Your answer should hold all lines of the entries that include the word "clearUser".

(Version comparison data)
BEGIN

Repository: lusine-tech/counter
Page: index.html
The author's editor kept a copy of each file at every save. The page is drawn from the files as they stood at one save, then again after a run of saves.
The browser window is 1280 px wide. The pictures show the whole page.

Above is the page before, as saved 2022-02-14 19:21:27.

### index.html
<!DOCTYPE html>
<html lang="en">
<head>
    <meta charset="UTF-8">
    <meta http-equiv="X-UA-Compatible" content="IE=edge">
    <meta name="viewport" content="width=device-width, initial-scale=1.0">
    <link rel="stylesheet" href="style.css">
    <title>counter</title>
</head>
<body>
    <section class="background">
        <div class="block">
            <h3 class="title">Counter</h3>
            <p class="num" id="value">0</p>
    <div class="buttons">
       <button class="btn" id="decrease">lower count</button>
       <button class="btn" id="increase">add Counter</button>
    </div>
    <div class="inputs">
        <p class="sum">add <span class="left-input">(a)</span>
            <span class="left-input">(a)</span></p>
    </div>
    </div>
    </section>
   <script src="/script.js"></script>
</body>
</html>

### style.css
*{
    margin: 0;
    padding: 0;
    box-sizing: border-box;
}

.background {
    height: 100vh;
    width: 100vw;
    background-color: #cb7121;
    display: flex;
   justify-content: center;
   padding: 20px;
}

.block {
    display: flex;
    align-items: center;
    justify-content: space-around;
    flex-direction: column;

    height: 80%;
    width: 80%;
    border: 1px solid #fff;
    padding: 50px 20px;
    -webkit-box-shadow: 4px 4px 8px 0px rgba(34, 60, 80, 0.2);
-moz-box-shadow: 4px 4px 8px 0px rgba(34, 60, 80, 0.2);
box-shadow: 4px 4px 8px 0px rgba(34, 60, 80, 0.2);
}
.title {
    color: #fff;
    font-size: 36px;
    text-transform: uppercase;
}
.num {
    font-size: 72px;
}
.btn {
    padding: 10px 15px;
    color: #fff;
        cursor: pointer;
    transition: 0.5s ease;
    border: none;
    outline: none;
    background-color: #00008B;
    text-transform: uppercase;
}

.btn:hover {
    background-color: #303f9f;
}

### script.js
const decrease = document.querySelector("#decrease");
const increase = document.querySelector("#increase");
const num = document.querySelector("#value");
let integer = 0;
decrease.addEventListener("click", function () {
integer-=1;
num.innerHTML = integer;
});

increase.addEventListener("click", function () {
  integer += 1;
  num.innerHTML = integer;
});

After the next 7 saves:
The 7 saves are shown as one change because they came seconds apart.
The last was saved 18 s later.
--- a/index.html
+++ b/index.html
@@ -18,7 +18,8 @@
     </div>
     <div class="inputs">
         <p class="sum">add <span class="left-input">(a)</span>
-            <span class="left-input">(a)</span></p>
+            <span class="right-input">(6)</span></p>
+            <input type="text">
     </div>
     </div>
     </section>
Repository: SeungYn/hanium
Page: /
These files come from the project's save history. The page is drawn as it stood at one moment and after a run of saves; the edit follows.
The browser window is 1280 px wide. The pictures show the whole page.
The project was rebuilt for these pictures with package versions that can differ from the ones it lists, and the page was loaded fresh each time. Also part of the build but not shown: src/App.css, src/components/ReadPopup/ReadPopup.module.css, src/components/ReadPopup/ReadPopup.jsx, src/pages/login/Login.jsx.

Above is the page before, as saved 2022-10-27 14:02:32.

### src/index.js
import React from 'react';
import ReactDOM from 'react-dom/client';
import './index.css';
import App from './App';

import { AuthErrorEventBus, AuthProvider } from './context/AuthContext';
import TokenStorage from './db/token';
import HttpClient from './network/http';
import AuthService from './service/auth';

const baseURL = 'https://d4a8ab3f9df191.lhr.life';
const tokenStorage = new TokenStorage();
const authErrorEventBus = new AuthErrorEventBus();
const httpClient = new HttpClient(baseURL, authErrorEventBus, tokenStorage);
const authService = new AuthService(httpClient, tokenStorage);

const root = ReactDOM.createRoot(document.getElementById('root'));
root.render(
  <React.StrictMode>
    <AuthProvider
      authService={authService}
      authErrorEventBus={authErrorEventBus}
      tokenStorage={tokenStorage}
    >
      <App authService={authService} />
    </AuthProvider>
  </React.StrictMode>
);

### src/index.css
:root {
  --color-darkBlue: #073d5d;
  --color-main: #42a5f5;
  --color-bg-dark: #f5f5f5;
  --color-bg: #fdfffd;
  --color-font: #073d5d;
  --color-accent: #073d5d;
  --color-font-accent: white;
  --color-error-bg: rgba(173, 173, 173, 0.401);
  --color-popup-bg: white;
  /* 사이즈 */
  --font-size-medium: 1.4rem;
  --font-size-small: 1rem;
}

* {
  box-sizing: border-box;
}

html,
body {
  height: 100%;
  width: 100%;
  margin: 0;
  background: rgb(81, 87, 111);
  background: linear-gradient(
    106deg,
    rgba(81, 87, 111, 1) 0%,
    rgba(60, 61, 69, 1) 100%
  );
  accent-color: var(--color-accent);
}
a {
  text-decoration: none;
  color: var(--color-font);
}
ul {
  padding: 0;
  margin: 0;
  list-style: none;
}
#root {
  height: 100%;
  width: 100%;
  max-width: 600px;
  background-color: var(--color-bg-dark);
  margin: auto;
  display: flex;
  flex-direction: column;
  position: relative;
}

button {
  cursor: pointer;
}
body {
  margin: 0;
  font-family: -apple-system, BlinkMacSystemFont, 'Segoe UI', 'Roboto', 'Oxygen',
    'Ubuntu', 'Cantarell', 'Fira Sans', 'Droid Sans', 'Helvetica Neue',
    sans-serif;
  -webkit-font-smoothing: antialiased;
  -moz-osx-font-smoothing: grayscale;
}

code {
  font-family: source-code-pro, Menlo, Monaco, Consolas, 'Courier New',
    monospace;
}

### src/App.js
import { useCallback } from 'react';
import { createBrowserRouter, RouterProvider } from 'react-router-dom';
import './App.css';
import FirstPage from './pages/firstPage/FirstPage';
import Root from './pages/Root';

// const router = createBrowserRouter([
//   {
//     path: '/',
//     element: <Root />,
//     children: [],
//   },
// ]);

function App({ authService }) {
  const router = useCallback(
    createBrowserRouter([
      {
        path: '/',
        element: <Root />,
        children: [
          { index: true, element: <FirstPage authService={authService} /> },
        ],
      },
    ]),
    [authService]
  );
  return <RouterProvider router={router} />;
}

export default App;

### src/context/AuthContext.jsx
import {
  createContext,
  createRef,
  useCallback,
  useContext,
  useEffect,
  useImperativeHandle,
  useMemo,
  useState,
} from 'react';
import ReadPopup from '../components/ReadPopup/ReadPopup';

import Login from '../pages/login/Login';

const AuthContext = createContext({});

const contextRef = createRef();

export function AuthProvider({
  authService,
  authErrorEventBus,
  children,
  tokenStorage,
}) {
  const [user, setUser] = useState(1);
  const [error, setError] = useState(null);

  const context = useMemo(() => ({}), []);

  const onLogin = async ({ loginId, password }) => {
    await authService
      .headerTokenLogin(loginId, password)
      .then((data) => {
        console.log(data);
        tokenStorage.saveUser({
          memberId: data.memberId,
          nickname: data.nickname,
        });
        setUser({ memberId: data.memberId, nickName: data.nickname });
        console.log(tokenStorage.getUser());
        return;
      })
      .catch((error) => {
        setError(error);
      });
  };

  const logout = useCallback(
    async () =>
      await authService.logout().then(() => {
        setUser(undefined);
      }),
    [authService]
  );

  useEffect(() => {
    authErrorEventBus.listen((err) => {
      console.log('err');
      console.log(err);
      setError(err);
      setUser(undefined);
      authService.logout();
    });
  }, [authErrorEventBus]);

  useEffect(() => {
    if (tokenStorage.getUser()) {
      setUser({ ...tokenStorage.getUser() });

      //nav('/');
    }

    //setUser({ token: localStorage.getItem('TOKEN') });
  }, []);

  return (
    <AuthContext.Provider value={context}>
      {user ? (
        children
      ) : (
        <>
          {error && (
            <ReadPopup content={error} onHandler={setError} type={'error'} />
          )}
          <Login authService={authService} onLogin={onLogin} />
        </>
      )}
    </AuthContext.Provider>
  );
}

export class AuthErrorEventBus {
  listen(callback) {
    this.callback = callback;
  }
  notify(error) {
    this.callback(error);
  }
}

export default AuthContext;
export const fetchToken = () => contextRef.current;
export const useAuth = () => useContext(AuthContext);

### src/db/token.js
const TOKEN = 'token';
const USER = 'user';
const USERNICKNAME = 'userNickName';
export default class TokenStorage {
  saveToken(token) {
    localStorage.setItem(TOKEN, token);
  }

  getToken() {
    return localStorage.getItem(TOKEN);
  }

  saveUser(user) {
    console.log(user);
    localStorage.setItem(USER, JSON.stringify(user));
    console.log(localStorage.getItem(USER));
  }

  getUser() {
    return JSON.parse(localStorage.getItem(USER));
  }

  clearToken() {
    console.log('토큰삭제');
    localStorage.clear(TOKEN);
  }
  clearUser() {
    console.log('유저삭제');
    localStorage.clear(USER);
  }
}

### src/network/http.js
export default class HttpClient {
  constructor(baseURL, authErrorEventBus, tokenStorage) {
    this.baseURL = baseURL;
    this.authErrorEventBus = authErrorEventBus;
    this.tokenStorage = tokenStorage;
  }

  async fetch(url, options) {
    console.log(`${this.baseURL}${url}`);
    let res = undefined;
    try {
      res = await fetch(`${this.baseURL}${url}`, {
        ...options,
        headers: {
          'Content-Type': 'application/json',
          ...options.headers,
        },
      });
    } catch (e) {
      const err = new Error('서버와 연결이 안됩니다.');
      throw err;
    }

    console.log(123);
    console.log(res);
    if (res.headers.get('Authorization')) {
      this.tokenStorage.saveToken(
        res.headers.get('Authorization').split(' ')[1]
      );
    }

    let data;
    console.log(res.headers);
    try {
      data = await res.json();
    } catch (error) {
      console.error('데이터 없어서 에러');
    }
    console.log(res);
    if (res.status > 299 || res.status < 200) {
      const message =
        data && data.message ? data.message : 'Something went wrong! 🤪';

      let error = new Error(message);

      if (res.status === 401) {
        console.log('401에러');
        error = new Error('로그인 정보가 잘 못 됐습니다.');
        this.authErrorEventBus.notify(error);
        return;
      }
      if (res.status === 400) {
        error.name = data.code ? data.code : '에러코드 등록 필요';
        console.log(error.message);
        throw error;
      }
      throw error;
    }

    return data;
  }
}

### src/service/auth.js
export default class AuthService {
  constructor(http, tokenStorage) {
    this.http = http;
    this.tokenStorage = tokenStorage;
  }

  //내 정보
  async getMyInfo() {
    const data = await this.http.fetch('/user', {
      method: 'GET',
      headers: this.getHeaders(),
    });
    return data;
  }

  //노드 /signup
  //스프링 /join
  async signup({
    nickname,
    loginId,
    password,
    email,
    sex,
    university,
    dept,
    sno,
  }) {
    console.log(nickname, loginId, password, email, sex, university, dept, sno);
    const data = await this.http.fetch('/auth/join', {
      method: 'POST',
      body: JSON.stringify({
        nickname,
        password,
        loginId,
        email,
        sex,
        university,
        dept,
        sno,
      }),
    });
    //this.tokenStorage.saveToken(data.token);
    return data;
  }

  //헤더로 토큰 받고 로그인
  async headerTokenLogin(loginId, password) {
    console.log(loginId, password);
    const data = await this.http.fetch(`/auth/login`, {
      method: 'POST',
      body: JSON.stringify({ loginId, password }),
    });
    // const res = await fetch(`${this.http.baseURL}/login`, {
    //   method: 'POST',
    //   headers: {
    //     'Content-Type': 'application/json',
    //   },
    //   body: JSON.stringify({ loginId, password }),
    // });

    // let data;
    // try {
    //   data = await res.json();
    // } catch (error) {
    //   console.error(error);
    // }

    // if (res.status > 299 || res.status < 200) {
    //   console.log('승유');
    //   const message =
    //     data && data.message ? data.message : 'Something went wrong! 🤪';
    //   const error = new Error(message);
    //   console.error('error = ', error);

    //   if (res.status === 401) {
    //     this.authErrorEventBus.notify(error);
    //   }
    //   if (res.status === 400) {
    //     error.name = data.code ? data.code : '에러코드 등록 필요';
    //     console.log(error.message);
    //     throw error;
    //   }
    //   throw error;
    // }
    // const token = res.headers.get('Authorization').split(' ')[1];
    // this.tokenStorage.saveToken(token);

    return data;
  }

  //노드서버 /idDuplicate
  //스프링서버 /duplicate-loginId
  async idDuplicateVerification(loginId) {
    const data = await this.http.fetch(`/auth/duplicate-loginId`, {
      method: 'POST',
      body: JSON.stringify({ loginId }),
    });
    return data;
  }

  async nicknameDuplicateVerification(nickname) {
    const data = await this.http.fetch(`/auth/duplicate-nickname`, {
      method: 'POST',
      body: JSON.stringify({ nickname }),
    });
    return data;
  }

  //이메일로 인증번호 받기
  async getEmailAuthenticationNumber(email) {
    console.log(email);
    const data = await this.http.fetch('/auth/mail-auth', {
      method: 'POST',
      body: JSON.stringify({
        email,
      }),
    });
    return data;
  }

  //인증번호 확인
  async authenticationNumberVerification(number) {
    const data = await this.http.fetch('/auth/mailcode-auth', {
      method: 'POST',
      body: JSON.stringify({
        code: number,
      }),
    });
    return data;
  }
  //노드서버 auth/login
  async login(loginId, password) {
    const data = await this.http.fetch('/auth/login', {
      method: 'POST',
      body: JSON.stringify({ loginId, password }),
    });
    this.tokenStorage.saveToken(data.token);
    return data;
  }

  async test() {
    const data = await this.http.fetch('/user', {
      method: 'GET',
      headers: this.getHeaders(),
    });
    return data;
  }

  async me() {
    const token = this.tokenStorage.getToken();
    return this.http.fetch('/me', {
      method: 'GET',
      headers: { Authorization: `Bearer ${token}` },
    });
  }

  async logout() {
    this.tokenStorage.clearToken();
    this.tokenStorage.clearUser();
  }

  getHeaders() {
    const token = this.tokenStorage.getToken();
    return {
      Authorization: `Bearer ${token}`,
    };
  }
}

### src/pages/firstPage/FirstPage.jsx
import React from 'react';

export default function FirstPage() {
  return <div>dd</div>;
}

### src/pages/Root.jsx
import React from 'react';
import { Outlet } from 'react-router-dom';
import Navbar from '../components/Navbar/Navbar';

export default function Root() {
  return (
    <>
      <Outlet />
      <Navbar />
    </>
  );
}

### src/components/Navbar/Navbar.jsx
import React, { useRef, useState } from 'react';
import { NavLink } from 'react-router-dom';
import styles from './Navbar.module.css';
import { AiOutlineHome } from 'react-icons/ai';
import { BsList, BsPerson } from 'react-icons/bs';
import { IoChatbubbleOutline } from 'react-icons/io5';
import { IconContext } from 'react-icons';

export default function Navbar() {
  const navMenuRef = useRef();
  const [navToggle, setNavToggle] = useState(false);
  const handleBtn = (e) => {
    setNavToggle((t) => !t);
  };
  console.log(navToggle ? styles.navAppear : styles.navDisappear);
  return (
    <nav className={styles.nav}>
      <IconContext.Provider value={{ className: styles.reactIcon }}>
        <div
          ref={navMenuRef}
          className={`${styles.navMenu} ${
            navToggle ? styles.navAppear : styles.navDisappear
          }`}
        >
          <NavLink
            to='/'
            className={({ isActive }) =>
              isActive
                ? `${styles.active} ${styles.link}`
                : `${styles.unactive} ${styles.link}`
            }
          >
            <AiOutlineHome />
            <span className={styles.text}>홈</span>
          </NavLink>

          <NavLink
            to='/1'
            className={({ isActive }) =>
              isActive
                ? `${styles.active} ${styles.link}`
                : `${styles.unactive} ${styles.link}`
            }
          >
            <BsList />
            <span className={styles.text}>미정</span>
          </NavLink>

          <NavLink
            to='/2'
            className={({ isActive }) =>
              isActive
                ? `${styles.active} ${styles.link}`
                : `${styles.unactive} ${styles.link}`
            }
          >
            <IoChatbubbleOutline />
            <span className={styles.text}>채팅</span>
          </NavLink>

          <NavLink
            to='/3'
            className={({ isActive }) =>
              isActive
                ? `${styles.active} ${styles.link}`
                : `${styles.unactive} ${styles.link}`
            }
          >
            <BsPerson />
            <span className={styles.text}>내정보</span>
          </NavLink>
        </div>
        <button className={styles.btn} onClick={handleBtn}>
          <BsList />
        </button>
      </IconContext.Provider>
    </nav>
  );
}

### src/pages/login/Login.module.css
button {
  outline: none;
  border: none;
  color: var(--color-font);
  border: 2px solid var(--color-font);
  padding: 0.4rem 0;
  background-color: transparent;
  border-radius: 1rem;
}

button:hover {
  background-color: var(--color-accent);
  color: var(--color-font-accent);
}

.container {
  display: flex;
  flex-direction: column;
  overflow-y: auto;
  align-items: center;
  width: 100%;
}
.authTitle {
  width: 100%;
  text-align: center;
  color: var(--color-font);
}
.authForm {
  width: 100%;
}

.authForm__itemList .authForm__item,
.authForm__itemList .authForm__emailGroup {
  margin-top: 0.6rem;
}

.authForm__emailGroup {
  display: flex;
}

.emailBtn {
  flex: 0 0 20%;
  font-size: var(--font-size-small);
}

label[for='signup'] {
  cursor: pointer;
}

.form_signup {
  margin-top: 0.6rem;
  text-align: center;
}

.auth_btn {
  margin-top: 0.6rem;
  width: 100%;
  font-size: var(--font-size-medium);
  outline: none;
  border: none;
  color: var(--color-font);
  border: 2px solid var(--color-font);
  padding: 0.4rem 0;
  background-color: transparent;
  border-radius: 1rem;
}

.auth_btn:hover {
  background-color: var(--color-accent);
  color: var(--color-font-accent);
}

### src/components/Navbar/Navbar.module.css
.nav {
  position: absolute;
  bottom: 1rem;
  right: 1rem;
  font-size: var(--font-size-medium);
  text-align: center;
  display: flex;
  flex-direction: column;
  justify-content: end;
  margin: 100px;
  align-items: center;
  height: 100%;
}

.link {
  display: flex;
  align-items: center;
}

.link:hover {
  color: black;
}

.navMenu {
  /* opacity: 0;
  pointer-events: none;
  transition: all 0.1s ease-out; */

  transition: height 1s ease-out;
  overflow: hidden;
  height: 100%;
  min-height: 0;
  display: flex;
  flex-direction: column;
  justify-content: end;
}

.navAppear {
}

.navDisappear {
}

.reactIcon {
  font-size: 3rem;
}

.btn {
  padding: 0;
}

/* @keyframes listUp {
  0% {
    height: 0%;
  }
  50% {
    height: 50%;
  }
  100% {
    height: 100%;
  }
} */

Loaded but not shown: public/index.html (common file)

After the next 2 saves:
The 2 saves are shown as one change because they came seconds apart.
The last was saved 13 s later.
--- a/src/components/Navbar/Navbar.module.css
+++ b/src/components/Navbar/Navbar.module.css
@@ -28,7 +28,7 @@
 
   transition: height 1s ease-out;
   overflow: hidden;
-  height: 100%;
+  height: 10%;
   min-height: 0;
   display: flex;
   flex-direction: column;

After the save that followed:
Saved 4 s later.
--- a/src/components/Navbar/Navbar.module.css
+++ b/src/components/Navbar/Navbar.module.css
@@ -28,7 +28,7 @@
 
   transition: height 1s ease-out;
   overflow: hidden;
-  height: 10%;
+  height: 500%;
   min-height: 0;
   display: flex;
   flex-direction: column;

END

TASK ANSWER:
  clearUser() {
    this.tokenStorage.clearUser();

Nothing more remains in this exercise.